Posted November. 20, 2017 07:26,   

Updated November. 20, 2017 08:15


Japan appears to be rushing towards fortifying its military alliance with the United States in the face of North Korea’s nuclear and missile threats. Moreover, the United States is seemingly in agreement on its ally’s becoming of a military power since it hopes that Japan plays an expanded role in security to counter rising China. Japan’s influential politicians are also making increasingly assertive comments in favor of self-armament.

The Asahi Shimbun reported Sunday that in August, the nuclear-capable B-52 bombers of the United States had traversed the Japanese islands and conducted a joint training with Japan Air Self-Defense Force fighters in the air space over the East Sea. This is the first time that U.S. B-52 bombers and Japan Air Self-Defense Force fighter jets were confirmed to have performed a combined exercise in the sea near North Korea. Yet, in line with the “Three Non-Nuclear Principles” Japan adopted that rules out the production, possession, or introduction of nuclear weapons, it was reportedly confirmed in advance that the B-52 bombers would fly without nuclear weapons loaded.

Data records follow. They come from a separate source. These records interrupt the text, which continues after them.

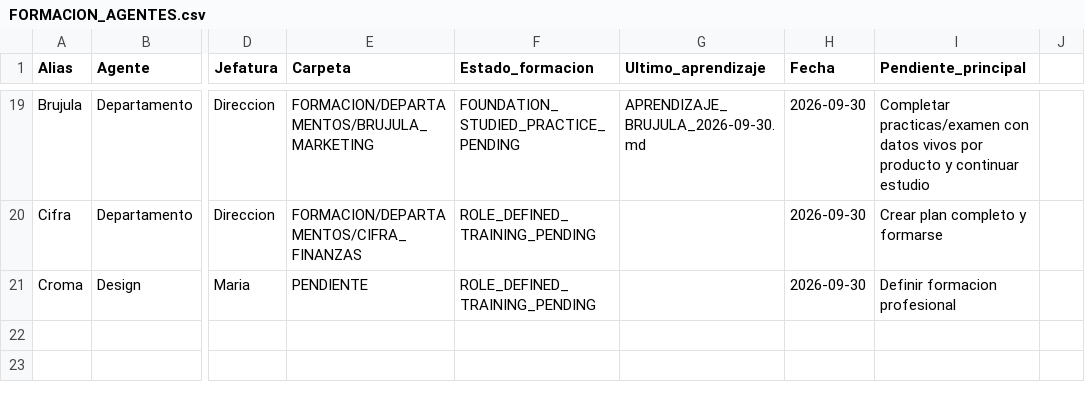
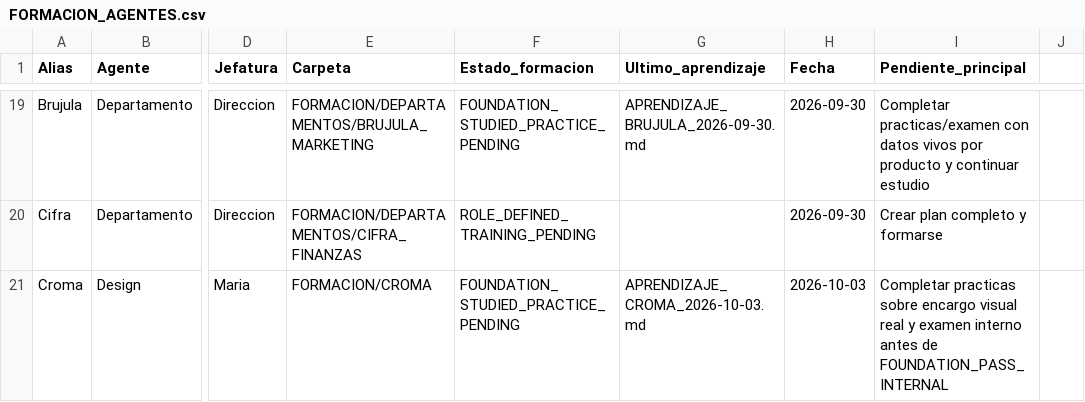
Before and after one commit to mruizwow-bit/irisgreen, a CSV file: COORDINACION_IRIS_GREEN/CONTROL/FORMACION_AGENTES.csv, drawn as a sheet; only a part is shown, gaps mark what is left out; the diff names each change by its address in the sheet, - before the commit and + after, or states it on an @@ line.

Commit message:
Formacion Croma: actualizar control CSV

```diff
--- a/COORDINACION_IRIS_GREEN/CONTROL/FORMACION_AGENTES.csv
+++ b/COORDINACION_IRIS_GREEN/CONTROL/FORMACION_AGENTES.csv
-E21 (Carpeta): PENDIENTE
+E21 (Carpeta): FORMACION/CROMA
-F21 (Estado_formacion): ROLE_DEFINED_TRAINING_PENDING
+F21 (Estado_formacion): FOUNDATION_STUDIED_PRACTICE_PENDING
-G21 (Ultimo_aprendizaje): (empty)
+G21 (Ultimo_aprendizaje): APRENDIZAJE_CROMA_2026-10-03.md
-H21 (Fecha): 2026-09-30
+H21 (Fecha): 2026-10-03
-I21 (Pendiente_principal): Definir formacion profesional
+I21 (Pendiente_principal): Completar practicas sobre encargo visual real y examen interno antes de FOUNDATION_PASS_INTERNAL
```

“The deployment of B-52 aircraft that can be armed with nuclear weapons has a significant political, military meaning for the North,” said an official at the Japanese government. “The government also considered an option to announce the joint drill to show the strong solidarity between Japan and the United States, but did not make it public as Washington did not want to.” The newspaper added that North Korea seemed to have not recognized the combined exercise of B-52 bombers and Japan’s fighter jets.

Meanwhile, Japan’s Defense Minister Itsunori Onodera will visit Washington and have a bilateral meeting with his U.S. counterpart James Mattis at the White House next January, according to the Sankei Shimbun on Sunday. On his way to the United States, Onodera will also stop by Hawaii to take a view of “Aegis Ashore,” a land-based version of the Aegis Combat System that Japan plans to introduce in 2023.

Young-A Soh sya@donga.com